|The Holy Kingdom of Xhodiar
|Motto: "Pheu Shechi Dxrghetouqrx"
Protected by the Gods
|Recognised regional languages||Xong|
|-||1917||The Holy Union|
770,849.48 sq mi
|Time zone||SXT (SCT+2)|
|-||Summer (DST)||not observed (SCT)|
|Part of a series on|
Xhodiar (IPA: /ˈxəʊdi.ɑ:(r)/, Xhorial: Qioľgis, IPA: [qʼs̩ʔoǁʱɣ̍ʃ]), officially the Holy Kingdom of Xhodiar, is a unitary state located in southern Baredina. It borders Yhael and Redia to the north, Yaina to the north-east, Sjuu to the east and Nolcik to the south. The state is governed by the Holy Royal Family who exercise jurisdiction over 20 provinces and one capital province, where the capital city, Kweqi, is located. The country has 56 million inhabitants, primarily centred in the northern third of the country, along the coast and rivers.

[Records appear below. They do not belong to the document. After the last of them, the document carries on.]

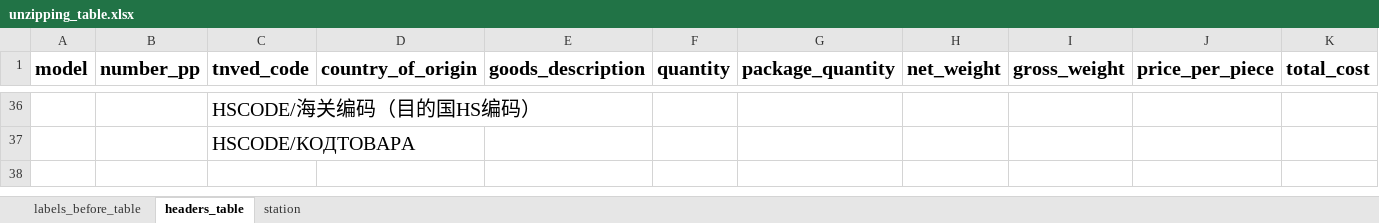
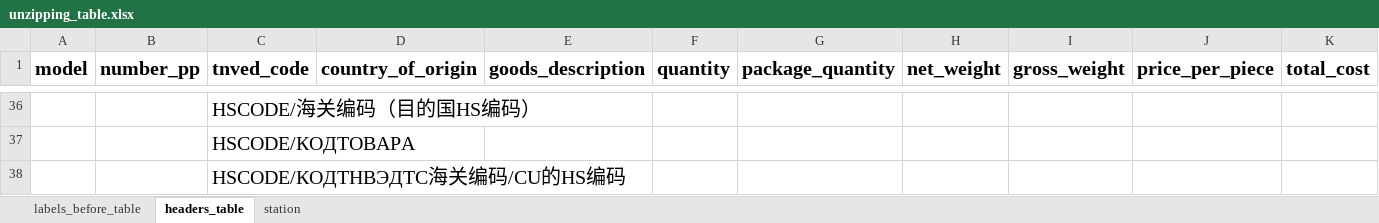
Before and after one commit to agladsoft/unzipping, an Excel workbook: unzipping_table.xlsx, sheet headers_table, drawn as a sheet; only a part is shown, gaps mark what is left out; values as stored, in another font and other column widths than the file's, no borders; the diff names each change by its address in the sheet, - before the commit and + after, or states it on an @@ line.

Commit message:
fix: changed keys in table

```diff
--- a/unzipping_table.xlsx (sheet headers_table)
+++ b/unzipping_table.xlsx (sheet headers_table)
+row 38:  |  | HSCODE/КОДТНВЭДТС海关编码/CU的HS编码
```
Also changed, not shown: sheet labels_before_table.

Xhodiar emerged as one of the earliest civilisations in Baredina. For millennia, the Ancient Xhovian Empire was ruled by monarchies who were also regarded as important spiritual leaders. The rulers are known as Hykiri, natively hayqhiwhi, and continue to be the heads of state and the national religion, Xhiuism, to this day.
Expansion to the west caused the empire to fracture into numerous smaller states. After the northern nation alliance of 750, Xhodiar entered a period of heavy isolation, only having contact with fellow Xhovian nations to the east, Yai and Xong, and to the south. These states continued to war sporadically until the Holy Unification of 1917 when the armies of the Holy Royal Family of inner Xhodiar finally took the southern-most regions of the nation.
Xhodiar is a founder state of both the Quedrel Union and the Xhovian Cultural Union.
- 1 Etymology
- 2 History
- 3 Geography
- 4 Politics
- 5 Economy
- 6 Demographics
- 7 Culture
- 8 See also
The Xhovian military, 'aqrxii, is organised into four subdivisions; Dhxrng (Army/Military Police and Special Forces), Pwouy (Navy/Coast Guard), Nah (Air Force), Zry (Monitoring Division). In 2015, military spending was estimated at 9.4% of the country’s GDP. The ‘aqrxii is normally commanded by the Uryqyiithii unless they have appointed a Chief of the Defence Section. The Uryqyiithii is currently the head of the military.
As of mid-2015, an estimated 3.7 million people were employed full-time by the ‘arqrxii. All adult citizens have had military training, so if necessary, the entire adult population could be conscripted. The current conscription model requires for citizens to begin military training with 15 and continue serving between 2 and 10 years depending on their assigned profession.
Xhodiar’s road network is amongst the sparsest in Baredina. As most citizens are prohibited from owning their own motorised vehicles, many areas do not have roads suitable for cars or motorbikes. Areas which do have roads don’t have speed limits. Each settlement has an individual network of trams and is connected to the national, polycentric network of high-speed trains.
Xhodiar has a number of airports, most of which only accept cargo flights. The airport in the capital city of Kweqi is able to accept both cargo and passengers but tourism is a very small industry in Xhodiar.
Science and technology
Xhovians are very passionate about their sport but rarely partake in international competitions. Foreign sports are largely unknown in Xhodiar, some, such as tennis, even being banned. There are three television stations dedicated to the sports of Hyklan, Khatresht, and Golhung (natively Hikhą, Whatheìt, and Gosuŋ) all of which are traditional Xhovian sports.
Hyklan is a score-based, team game which can be played with any number of teams of any size, as long as all the teams are all the same size. National matches are usually played with 70 players per team and 3-6 teams. A set of usually 100 spherical balls, 25cm in diameter, placed in a large hole in the centre of the playing field. To score a team must transport as many of these balls as possible into their own nets. The team with the most points at the end of a match wins. This game can be quite dangerous as rules of conduct are very unrestrictive, serious injuries and even death are not infrequent.